§ **Exercise prompt**: Every line of the material is to be set down again without any change.

§ **Supplied records**:
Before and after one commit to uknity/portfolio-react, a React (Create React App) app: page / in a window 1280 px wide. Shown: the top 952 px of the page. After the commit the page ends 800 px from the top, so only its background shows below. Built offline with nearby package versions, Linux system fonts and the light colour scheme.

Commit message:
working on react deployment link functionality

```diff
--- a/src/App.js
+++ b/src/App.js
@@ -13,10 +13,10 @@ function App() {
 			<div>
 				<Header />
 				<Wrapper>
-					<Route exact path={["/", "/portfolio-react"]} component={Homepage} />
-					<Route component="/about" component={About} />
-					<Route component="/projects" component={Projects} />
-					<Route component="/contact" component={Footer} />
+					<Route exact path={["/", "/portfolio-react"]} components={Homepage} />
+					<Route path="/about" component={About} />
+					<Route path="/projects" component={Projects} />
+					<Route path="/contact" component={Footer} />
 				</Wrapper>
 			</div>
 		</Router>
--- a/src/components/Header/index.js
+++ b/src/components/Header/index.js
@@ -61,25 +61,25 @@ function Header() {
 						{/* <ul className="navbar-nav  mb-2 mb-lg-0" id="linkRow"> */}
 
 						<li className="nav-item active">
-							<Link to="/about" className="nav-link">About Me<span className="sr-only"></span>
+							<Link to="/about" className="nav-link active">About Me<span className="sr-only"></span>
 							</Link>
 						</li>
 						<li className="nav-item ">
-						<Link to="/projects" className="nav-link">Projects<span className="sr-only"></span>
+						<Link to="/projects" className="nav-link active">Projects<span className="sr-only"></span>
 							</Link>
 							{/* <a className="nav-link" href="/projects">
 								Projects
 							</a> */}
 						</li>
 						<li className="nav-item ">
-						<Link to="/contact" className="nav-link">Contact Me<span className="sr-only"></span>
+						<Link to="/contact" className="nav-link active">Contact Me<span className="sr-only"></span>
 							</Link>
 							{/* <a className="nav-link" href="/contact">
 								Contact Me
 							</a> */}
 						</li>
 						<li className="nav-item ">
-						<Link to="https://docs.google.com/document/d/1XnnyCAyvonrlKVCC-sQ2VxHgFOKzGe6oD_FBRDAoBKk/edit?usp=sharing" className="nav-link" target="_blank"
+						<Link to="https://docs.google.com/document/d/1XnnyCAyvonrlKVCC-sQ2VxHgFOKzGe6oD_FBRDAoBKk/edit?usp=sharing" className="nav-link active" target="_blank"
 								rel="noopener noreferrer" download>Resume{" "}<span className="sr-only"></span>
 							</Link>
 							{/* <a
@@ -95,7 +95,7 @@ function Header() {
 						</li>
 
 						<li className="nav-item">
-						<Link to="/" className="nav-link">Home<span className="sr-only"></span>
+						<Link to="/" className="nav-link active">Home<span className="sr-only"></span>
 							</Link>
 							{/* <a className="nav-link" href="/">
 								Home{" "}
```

§ **Response for this exercise**:
Before and after one commit to uknity/portfolio-react, a React (Create React App) app: page / in a window 1280 px wide. Shown: the top 952 px of the page. After the commit the page ends 800 px from the top, so only its background shows below. Built offline with nearby package versions, Linux system fonts and the light colour scheme.

Commit message:
working on react deployment link functionality

```diff
--- a/src/App.js
+++ b/src/App.js
@@ -13,10 +13,10 @@ function App() {
 			<div>
 				<Header />
 				<Wrapper>
-					<Route exact path={["/", "/portfolio-react"]} component={Homepage} />
-					<Route component="/about" component={About} />
-					<Route component="/projects" component={Projects} />
-					<Route component="/contact" component={Footer} />
+					<Route exact path={["/", "/portfolio-react"]} components={Homepage} />
+					<Route path="/about" component={About} />
+					<Route path="/projects" component={Projects} />
+					<Route path="/contact" component={Footer} />
 				</Wrapper>
 			</div>
 		</Router>
--- a/src/components/Header/index.js
+++ b/src/components/Header/index.js
@@ -61,25 +61,25 @@ function Header() {
 						{/* <ul className="navbar-nav  mb-2 mb-lg-0" id="linkRow"> */}
 
 						<li className="nav-item active">
-							<Link to="/about" className="nav-link">About Me<span className="sr-only"></span>
+							<Link to="/about" className="nav-link active">About Me<span className="sr-only"></span>
 							</Link>
 						</li>
 						<li className="nav-item ">
-						<Link to="/projects" className="nav-link">Projects<span className="sr-only"></span>
+						<Link to="/projects" className="nav-link active">Projects<span className="sr-only"></span>
 							</Link>
 							{/* <a className="nav-link" href="/projects">
 								Projects
 							</a> */}
 						</li>
 						<li className="nav-item ">
-						<Link to="/contact" className="nav-link">Contact Me<span className="sr-only"></span>
+						<Link to="/contact" className="nav-link active">Contact Me<span className="sr-only"></span>
 							</Link>
 							{/* <a className="nav-link" href="/contact">
 								Contact Me
 							</a> */}
 						</li>
 						<li className="nav-item ">
-						<Link to="https://docs.google.com/document/d/1XnnyCAyvonrlKVCC-sQ2VxHgFOKzGe6oD_FBRDAoBKk/edit?usp=sharing" className="nav-link" target="_blank"
+						<Link to="https://docs.google.com/document/d/1XnnyCAyvonrlKVCC-sQ2VxHgFOKzGe6oD_FBRDAoBKk/edit?usp=sharing" className="nav-link active" target="_blank"
 								rel="noopener noreferrer" download>Resume{" "}<span className="sr-only"></span>
 							</Link>
 							{/* <a
@@ -95,7 +95,7 @@ function Header() {
 						</li>
 
 						<li className="nav-item">
-						<Link to="/" className="nav-link">Home<span className="sr-only"></span>
+						<Link to="/" className="nav-link active">Home<span className="sr-only"></span>
 							</Link>
 							{/* <a className="nav-link" href="/">
 								Home{" "}
```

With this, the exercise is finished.